Fairfield County is fertile territory for a therapist dealing with eating disorders. The culture of perfectionism — perfect lives, perfect bodies — can tip people over the edge, from working out into over-exercising, or from healthy eating into obsessive calorie-counting.
Anyone can develop an eating disorder. But, Adler says, it’s most common in young women. And very common in Westport and Weston.
Adler knows this ares well. She attended Long Lots Elementary, Bedford Middle and Staples High School — not too long ago. After graduating from Staples in 2008, and Skidmore College 4 years later, she added a mater’s in social services from Fordham University.
Adler worked at Lenox Hill and Silver Hospitals. Helping patients with meals, she became interested in nutrition. During COVID she worked in Greenwich with people who had eating disorders.
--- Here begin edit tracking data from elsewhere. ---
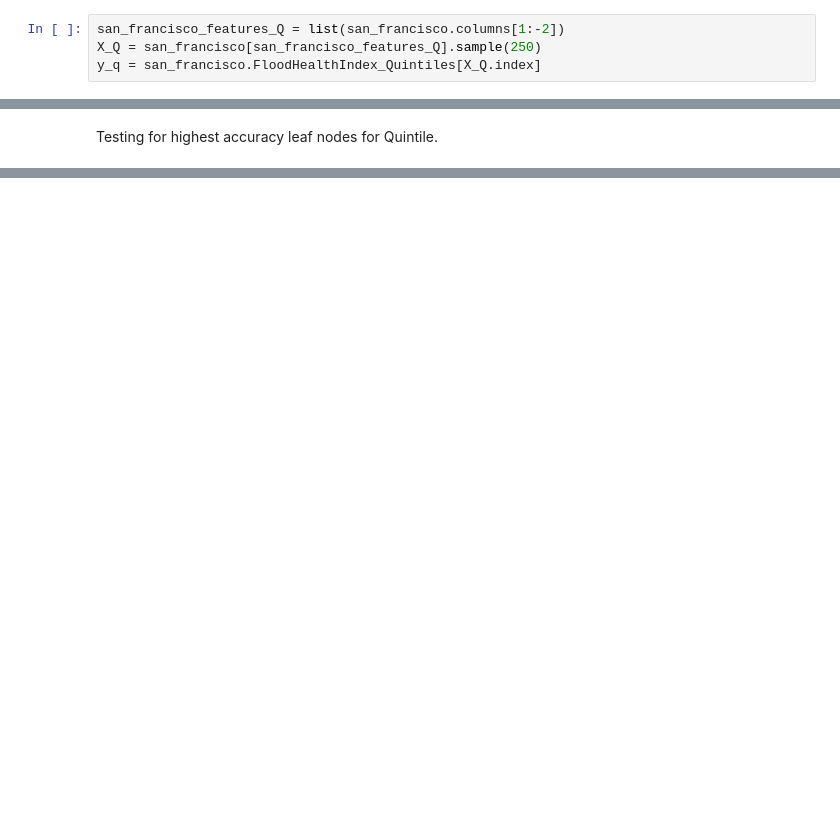
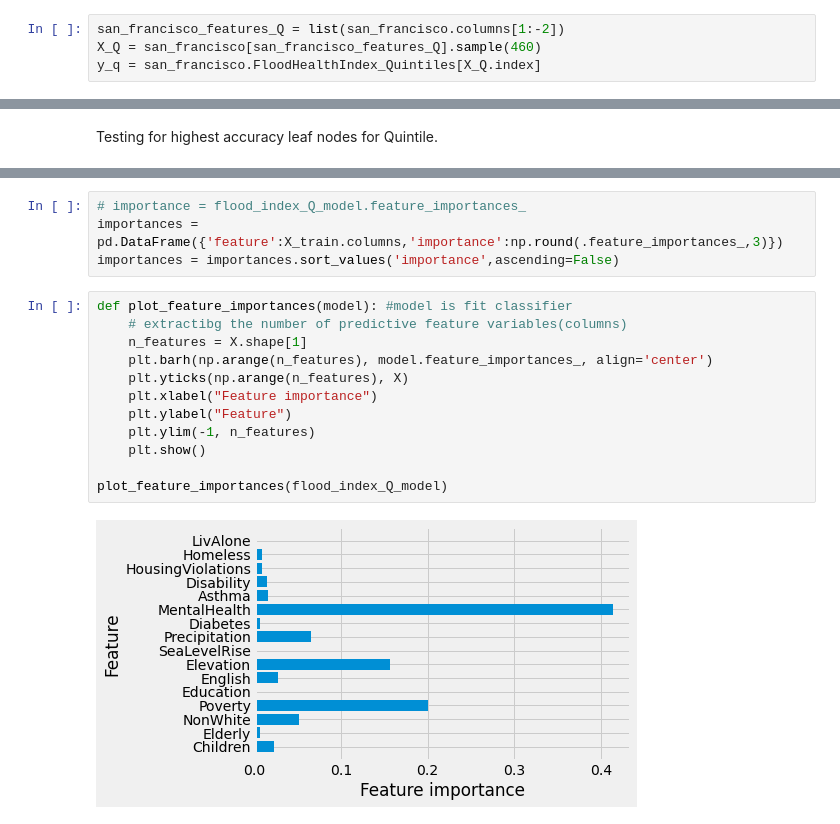
Before and after one commit to Ranabor/CDC-2022, a Jupyter notebook: data_exploration_rishi.ipynb, the cells around one changed output, grey strips where cells are left out. Cells and saved outputs as stored; diff of their text form; blank space fills up the shorter version.

```diff
--- a/data_exploration_rishi.ipynb
+++ b/data_exploration_rishi.ipynb
@@ -88,7 +88,7 @@ sum(indices == predicted_indices)
 Decision Tree Model to predict Quintile
 # %%
 san_francisco_features_Q = list(san_francisco.columns[1:-2])
-X_Q = san_francisco[san_francisco_features_Q].sample(250)
+X_Q = san_francisco[san_francisco_features_Q].sample(460)
 y_q = san_francisco.FloodHealthIndex_Quintiles[X_Q.index]
 # %%
 from sklearn.tree import DecisionTreeRegressor
@@ -115,0 +195,18 @@ def find_best_leaf_node():
+# %%
+# importance = flood_index_Q_model.feature_importances_
+importances = pd.DataFrame({'feature':X_train.columns,'importance':np.round(.feature_importances_,3)})
+importances = importances.sort_values('importance',ascending=False)
+# %%
+def plot_feature_importances(model): #model is fit classifier
+    # extractibg the number of predictive feature variables(columns)
+    n_features = X.shape[1]
+    plt.barh(np.arange(n_features), model.feature_importances_, align='center')
+    plt.yticks(np.arange(n_features), X)
+    plt.xlabel("Feature importance")
+    plt.ylabel("Feature")
+    plt.ylim(-1, n_features)
+    plt.show()
+
+plot_feature_importances(flood_index_Q_model)
+# %% [output]
+[figure, added]
```
Also changed, not shown: parts of 8 cells of this notebook.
Recently, she opened a private practice in Weston.
“As amazing and wonderful as Westport was growing up, the level of competition was intense,” she notes.
“A lot of moms chronically worked out. I saw lots of eating and bingeing. We learned about it in health class, and I saw it in friends. At summer camp I had a friend with an eating disorder. I wondered about the signs, and how I could help.”
Just over a decade later, social media has amplified the usual teenage pressures . Add in COVID — when young people were stuck at home, their sports seasons canceled, snacking all day, watching and comparing themselves to others on YouTube and TikTok — and it’s no wonder eating disorders soared.
Treatment is not easy. Some parents tell Adler: “Fix my kid.” But the girl (or boy) may not be ready to give up the one thing they can control: their body.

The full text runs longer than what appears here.